• **WORK TO BE COMPLETED**: Your job is to report every line of the entries that has "import".

• **AVAILABLE DATA**:
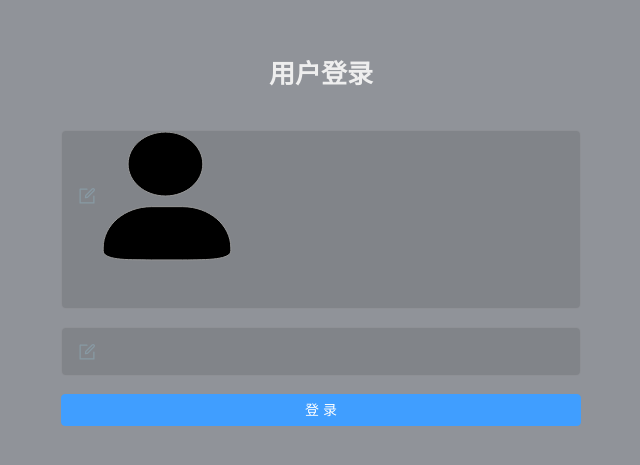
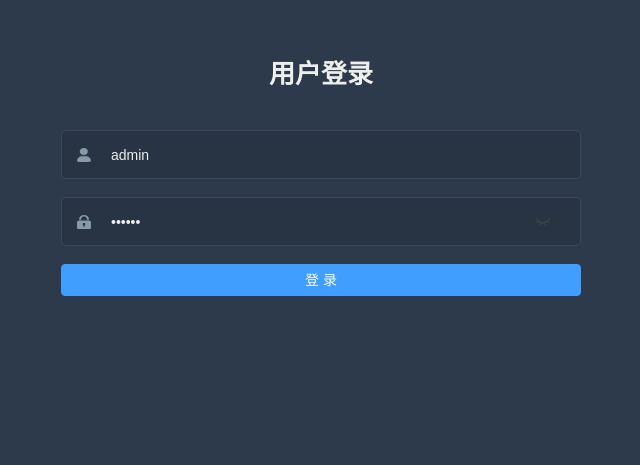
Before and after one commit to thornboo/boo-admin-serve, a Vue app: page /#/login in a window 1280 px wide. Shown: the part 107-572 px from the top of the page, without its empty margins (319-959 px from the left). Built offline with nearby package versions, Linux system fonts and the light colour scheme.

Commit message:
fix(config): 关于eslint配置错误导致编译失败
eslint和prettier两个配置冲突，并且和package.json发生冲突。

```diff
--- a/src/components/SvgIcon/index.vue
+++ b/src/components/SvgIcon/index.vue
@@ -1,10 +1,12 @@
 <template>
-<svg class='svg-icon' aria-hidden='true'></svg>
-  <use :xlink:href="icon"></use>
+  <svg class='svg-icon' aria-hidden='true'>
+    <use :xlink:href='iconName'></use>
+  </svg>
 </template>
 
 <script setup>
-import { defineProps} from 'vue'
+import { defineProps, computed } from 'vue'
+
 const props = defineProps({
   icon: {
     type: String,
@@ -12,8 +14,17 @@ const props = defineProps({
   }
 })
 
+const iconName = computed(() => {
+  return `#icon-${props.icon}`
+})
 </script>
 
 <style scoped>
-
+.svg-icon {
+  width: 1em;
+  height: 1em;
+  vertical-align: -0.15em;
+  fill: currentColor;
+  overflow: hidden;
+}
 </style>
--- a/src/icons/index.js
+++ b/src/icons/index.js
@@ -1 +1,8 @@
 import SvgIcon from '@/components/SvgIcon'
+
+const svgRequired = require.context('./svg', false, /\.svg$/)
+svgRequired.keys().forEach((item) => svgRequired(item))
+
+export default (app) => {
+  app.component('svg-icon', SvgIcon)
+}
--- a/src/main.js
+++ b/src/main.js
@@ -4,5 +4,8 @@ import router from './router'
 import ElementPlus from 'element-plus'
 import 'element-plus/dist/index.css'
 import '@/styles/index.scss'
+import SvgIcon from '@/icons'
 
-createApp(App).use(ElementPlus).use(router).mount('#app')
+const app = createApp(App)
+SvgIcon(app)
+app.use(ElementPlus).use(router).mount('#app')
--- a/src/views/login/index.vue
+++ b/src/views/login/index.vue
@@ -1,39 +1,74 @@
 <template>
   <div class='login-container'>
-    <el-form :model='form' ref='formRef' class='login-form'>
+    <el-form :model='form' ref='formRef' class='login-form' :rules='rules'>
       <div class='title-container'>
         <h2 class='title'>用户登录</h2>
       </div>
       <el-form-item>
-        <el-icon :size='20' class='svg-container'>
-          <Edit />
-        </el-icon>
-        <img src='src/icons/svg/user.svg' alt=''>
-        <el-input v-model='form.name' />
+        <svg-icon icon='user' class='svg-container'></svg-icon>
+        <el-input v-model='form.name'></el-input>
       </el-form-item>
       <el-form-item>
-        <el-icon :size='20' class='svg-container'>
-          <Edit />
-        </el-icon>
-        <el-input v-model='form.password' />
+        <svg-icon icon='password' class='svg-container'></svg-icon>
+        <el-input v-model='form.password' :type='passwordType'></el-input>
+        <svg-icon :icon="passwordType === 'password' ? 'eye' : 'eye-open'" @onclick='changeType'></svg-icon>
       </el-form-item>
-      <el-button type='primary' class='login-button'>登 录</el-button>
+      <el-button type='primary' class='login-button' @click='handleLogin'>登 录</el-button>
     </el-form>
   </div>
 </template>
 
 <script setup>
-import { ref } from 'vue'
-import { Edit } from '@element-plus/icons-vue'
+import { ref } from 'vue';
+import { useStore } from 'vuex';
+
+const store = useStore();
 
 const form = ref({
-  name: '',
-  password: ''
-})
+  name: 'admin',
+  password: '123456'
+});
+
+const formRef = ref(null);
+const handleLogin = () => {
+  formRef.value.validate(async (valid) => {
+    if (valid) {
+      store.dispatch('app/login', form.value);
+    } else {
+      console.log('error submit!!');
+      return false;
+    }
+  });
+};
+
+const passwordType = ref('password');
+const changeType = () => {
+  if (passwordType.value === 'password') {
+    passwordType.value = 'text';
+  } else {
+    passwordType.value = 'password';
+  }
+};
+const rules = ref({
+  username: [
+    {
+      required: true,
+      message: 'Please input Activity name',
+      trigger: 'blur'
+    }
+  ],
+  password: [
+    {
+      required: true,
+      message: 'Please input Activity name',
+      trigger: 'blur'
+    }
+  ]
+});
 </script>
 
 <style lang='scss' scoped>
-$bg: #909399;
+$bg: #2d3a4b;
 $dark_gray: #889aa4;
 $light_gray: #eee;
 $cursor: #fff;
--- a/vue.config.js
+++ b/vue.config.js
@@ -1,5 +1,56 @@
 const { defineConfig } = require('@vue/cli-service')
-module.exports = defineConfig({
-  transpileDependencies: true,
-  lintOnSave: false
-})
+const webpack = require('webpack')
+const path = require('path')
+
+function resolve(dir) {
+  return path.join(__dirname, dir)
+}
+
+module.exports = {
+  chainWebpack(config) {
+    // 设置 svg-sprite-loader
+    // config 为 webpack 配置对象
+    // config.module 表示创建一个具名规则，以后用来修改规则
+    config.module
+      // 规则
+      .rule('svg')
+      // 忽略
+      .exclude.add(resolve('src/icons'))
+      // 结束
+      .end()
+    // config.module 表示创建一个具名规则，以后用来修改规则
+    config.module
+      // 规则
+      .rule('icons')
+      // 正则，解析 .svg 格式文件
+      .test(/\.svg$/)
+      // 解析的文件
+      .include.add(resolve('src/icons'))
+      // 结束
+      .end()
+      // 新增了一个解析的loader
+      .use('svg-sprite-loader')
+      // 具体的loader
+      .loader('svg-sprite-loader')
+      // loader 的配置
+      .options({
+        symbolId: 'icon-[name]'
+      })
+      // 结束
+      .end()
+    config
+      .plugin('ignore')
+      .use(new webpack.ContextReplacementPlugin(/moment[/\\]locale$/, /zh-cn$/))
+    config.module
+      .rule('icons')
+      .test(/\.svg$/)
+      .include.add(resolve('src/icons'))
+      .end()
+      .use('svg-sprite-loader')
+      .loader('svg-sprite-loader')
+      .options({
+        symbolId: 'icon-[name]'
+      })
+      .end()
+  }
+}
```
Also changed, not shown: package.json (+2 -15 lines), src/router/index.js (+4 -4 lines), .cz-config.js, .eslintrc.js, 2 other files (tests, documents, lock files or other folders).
---
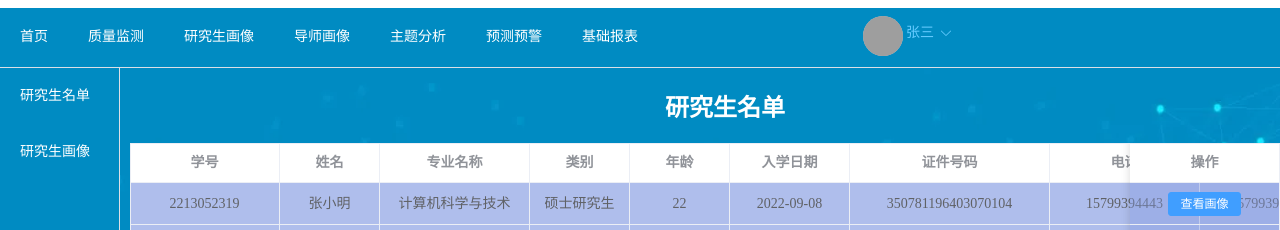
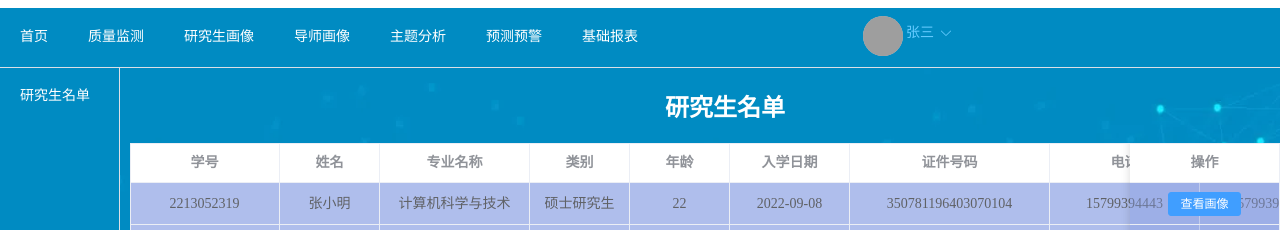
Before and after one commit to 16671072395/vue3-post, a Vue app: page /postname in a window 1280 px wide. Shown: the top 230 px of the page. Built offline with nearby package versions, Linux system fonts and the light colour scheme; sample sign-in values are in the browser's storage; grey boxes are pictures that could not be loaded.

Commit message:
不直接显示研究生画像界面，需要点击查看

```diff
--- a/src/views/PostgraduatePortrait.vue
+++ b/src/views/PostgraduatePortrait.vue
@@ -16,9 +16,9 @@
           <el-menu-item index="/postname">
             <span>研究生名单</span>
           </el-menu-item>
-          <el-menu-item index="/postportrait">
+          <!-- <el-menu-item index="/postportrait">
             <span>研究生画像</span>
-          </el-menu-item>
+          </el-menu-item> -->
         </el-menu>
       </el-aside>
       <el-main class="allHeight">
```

• **PROBLEM SOLUTION**:
-import { defineProps} from 'vue'
+import { defineProps, computed } from 'vue'
 import SvgIcon from '@/components/SvgIcon'
@@ -4,5 +4,8 @@ import router from './router'
 import ElementPlus from 'element-plus'
 import 'element-plus/dist/index.css'
 import '@/styles/index.scss'
+import SvgIcon from '@/icons'
-import { ref } from 'vue'
-import { Edit } from '@element-plus/icons-vue'
+import { ref } from 'vue';
+import { useStore } from 'vuex';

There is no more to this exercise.